Preserving Access


THE STATISTICS released last week on applicants to the Class of 1986 are more upsetting than startling. Admissions Office figures showed that the number of applicants whose parents didn't attend college dropped by 570 students from last year,--showing that the percentage of "non-affluent" applicants may have fallen off sharply. Those trends suggest ominously that the economic and racial diversity Harvard so rightly prized could prove more elusive than ever in years to come.

Equally disturbing, restoring the accessibility of a Harvard education seems largely out of the College's contro' Officials here blame much of the drop on the President's financial aid cuts; those reductions have not only reduced students' financial assets, but have also bred dangerous misconceptions about the availability of a Harvard degree.

Hearing how other colleges have scrapped their aid-blind admissions policies, it seems that working-class students have taken to assuming that elite colleges like Harvard are financially off-limits to them. Cutbacks in funding for high school guidance counselors have certainly helped propagate that ignorance.

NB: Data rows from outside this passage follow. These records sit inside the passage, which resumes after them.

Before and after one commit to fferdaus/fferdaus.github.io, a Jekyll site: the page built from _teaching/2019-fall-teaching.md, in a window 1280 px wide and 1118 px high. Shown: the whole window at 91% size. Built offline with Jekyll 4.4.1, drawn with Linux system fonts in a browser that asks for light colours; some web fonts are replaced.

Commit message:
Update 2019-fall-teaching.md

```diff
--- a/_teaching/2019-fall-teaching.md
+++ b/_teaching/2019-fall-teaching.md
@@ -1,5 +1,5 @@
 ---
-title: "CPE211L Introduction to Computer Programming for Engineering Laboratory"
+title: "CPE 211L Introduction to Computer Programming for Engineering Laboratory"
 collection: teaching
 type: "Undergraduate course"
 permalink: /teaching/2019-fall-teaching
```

The tragedy is that many reach that judgment without attending the University's informational sessions on admissions. Those meetings would tell them that Harvard, unlike so many fiscally strapped schools, remains committed to an aid-blind admissions policy, despite the inroads of the Reagan cuts and inflation.

Higher education's painfully built-up reputation as a process offering an unusual degree of equal access to all classes has thus been dealt a severe philosophical blow. And as the cuts and rising costs force school after school to abandon publicly their idealistic aid-blind policies, a vicious cycle of cuts and retrenchment is fueled.

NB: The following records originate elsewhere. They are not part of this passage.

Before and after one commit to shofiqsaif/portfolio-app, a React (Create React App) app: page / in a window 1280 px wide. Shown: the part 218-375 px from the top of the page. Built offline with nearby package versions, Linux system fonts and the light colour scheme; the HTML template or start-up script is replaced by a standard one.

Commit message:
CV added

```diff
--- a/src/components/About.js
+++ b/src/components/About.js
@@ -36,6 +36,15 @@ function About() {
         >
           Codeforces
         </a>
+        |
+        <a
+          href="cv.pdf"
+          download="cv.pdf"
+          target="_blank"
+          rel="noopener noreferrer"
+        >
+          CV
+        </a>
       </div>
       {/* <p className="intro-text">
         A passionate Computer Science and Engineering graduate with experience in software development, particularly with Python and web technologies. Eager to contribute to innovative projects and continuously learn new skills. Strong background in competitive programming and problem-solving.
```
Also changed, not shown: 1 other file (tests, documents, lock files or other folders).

Other schools' abandonment of such financial aid programs has taken place quietly. Just recently, investigative efforts by Northwestern University's student government discovered that that institution had rejected several thousand applicants because they could not pay tuition--well before announcing its abandonment of aid-blind admissions.


Short of making financial information unavailable to admissions committee, there seems no way to keep colleges--especially those with fixed budgets--from using aid as a criterion to settle hard cases. We can only reiterate our hope that Harvard has yet to reach this crisis point. The College's recent allocation of an additional $100,000 in Faculty funds allocated to the admissions and financial aid budget to maintain aid-blind admissions offer much encouragement.

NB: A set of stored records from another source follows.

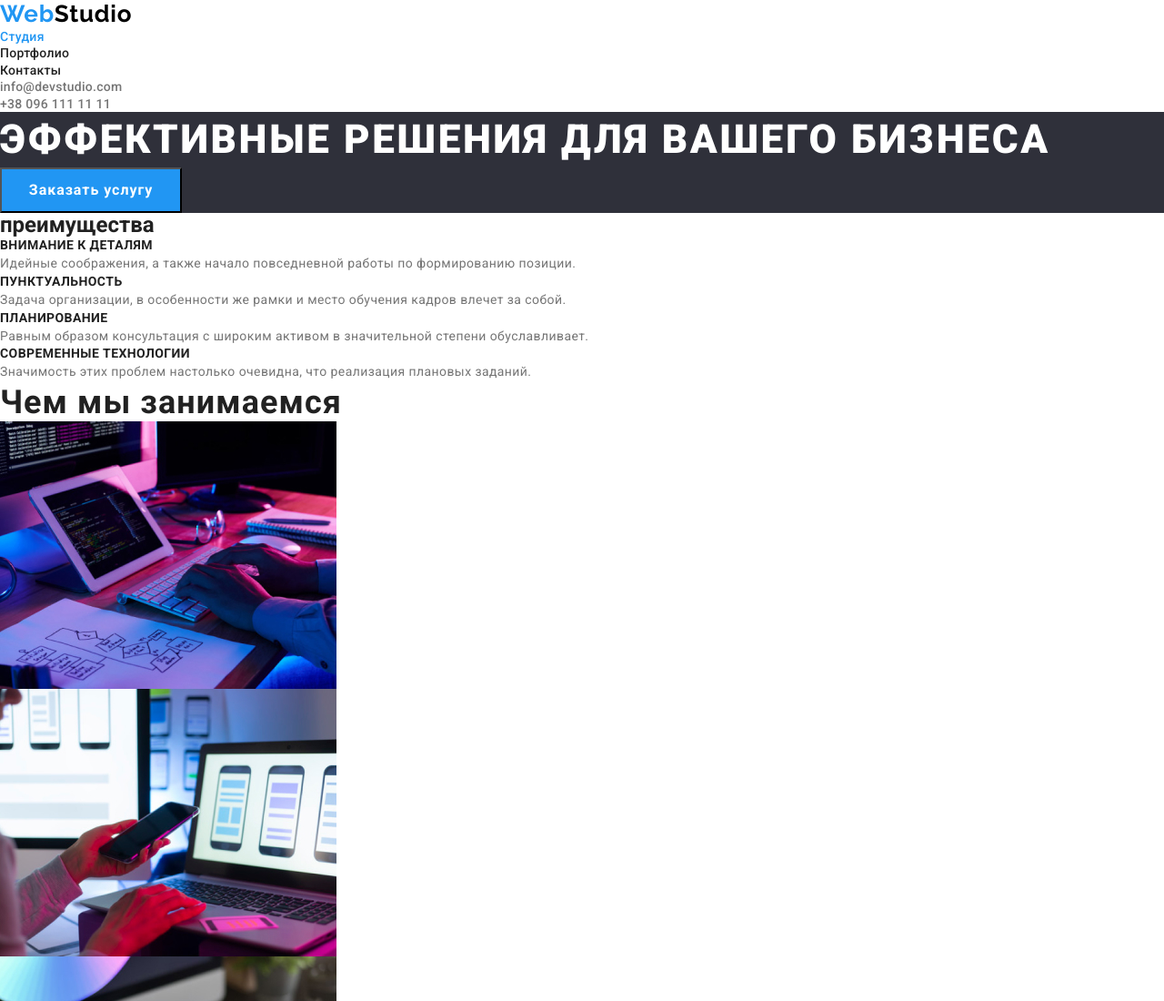
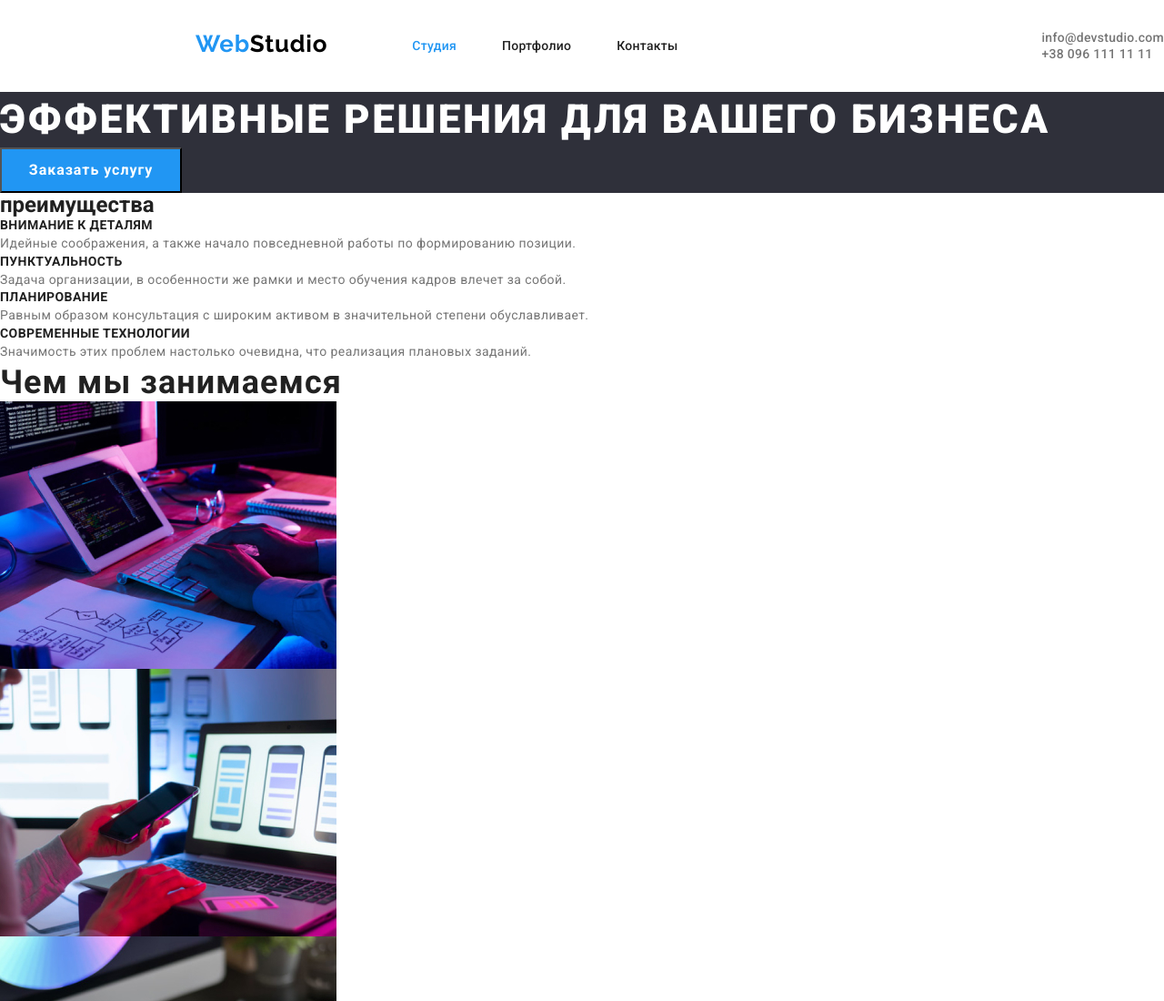
Before and after one commit to Vladomira/goit-markup-hw-03, a plain HTML site: page index.html in a window 1280 px wide. Shown: the top 1100 px of the page at 91% size. Drawn offline with nearby package versions, Linux system fonts and the light colour scheme.

Commit message:
последние доработки

```diff
--- a/css/styles.css
+++ b/css/styles.css
@@ -41,6 +41,44 @@ body {
     font-weight: 400;
 }
 /* === header====*/
+.our-header {
+    display: flex;
+    align-items: center;
+}
+
+.navigation-for-pages>.logo{
+    margin-right: 93px;
+    margin-left: 215px;
+    padding-top: 24px;
+    padding-bottom: 25px;
+}
+
+.navigation-for-pages {
+    display: flex;
+}
+
+.navigation-for-pages .list-pages + .list-pages{
+    margin-left: 50px;
+}
+
+.main-pages,
+.first-adress-text {
+    padding-top: 32px;
+    padding-bottom: 32px;
+}
+
+.first-adress-text {
+    margin-left: auto;
+}
+
+
+.main-pages {
+    display: flex;
+
+}
+
+
+
 .main-pages-link.link.current {
     color: var(--accent-color);
 }
--- a/index.html
+++ b/index.html
@@ -14,12 +14,13 @@
 <body>
       <!---шапка сайта-->
     <header class="header">
+      <div class="our-header">
         <nav class="navigation-for-pages">
             <a href="./index.html" lang="en" class="logo link">Web<span class="change-first">Studio</span></a>
             <ul class="main-pages">
-              <li class="list"><a href="./index.html" class="main-pages-link link current">Студия</a></li>
-              <li class="list"><a href="./portfolio.html" class="main-pages-link link">Портфолио</a></li>
-              <li class="list"><a href="" class="main-pages-link link">Контакты</a></li>
+              <li class="list list-pages"><a href="./index.html" class="main-pages-link link current">Студия</a></li>
+              <li class="list list-pages"><a href="./portfolio.html" class="main-pages-link link">Портфолио</a></li>
+              <li class="list list-pages"><a href="" class="main-pages-link link">Контакты</a></li>
             </ul>
         </nav>
             <ul class="first-adress-text">
@@ -30,6 +31,7 @@
                 <a href="tel:+380961111111" class="phone link">+38 096 111 11 11</a>
               </li>
             </ul>
+          </div>
     </header>
 
     <main>
```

But such internal adjustments will be not be enough; word of such steps cannot be counted upon to percolate through to the students and parents who need most to be reassured of Harvard's accessibility. The Admissions Office must aggressively publicize its aid-blind policy--by recruiting harder, by printing better leaflets, and by telling students more loudly that they can depend on Harvard's support.

We wish such publicity efforts and genuine good intentions could prevent the coming crisis in college admissions; at best, however, they can only be counted on to make a terrible situation slightly less painful. They cannot restore the confidence that the Administration's ruthless budget cuts have destroyed. So it is all the more crucial that students, faculty, and administrators redouble their efforts on the legislative front, too--by rallying, voting, or lobbying Congress--in the hope of that Congress will be forced to turn against Reagan and repair some of the damage it has already done.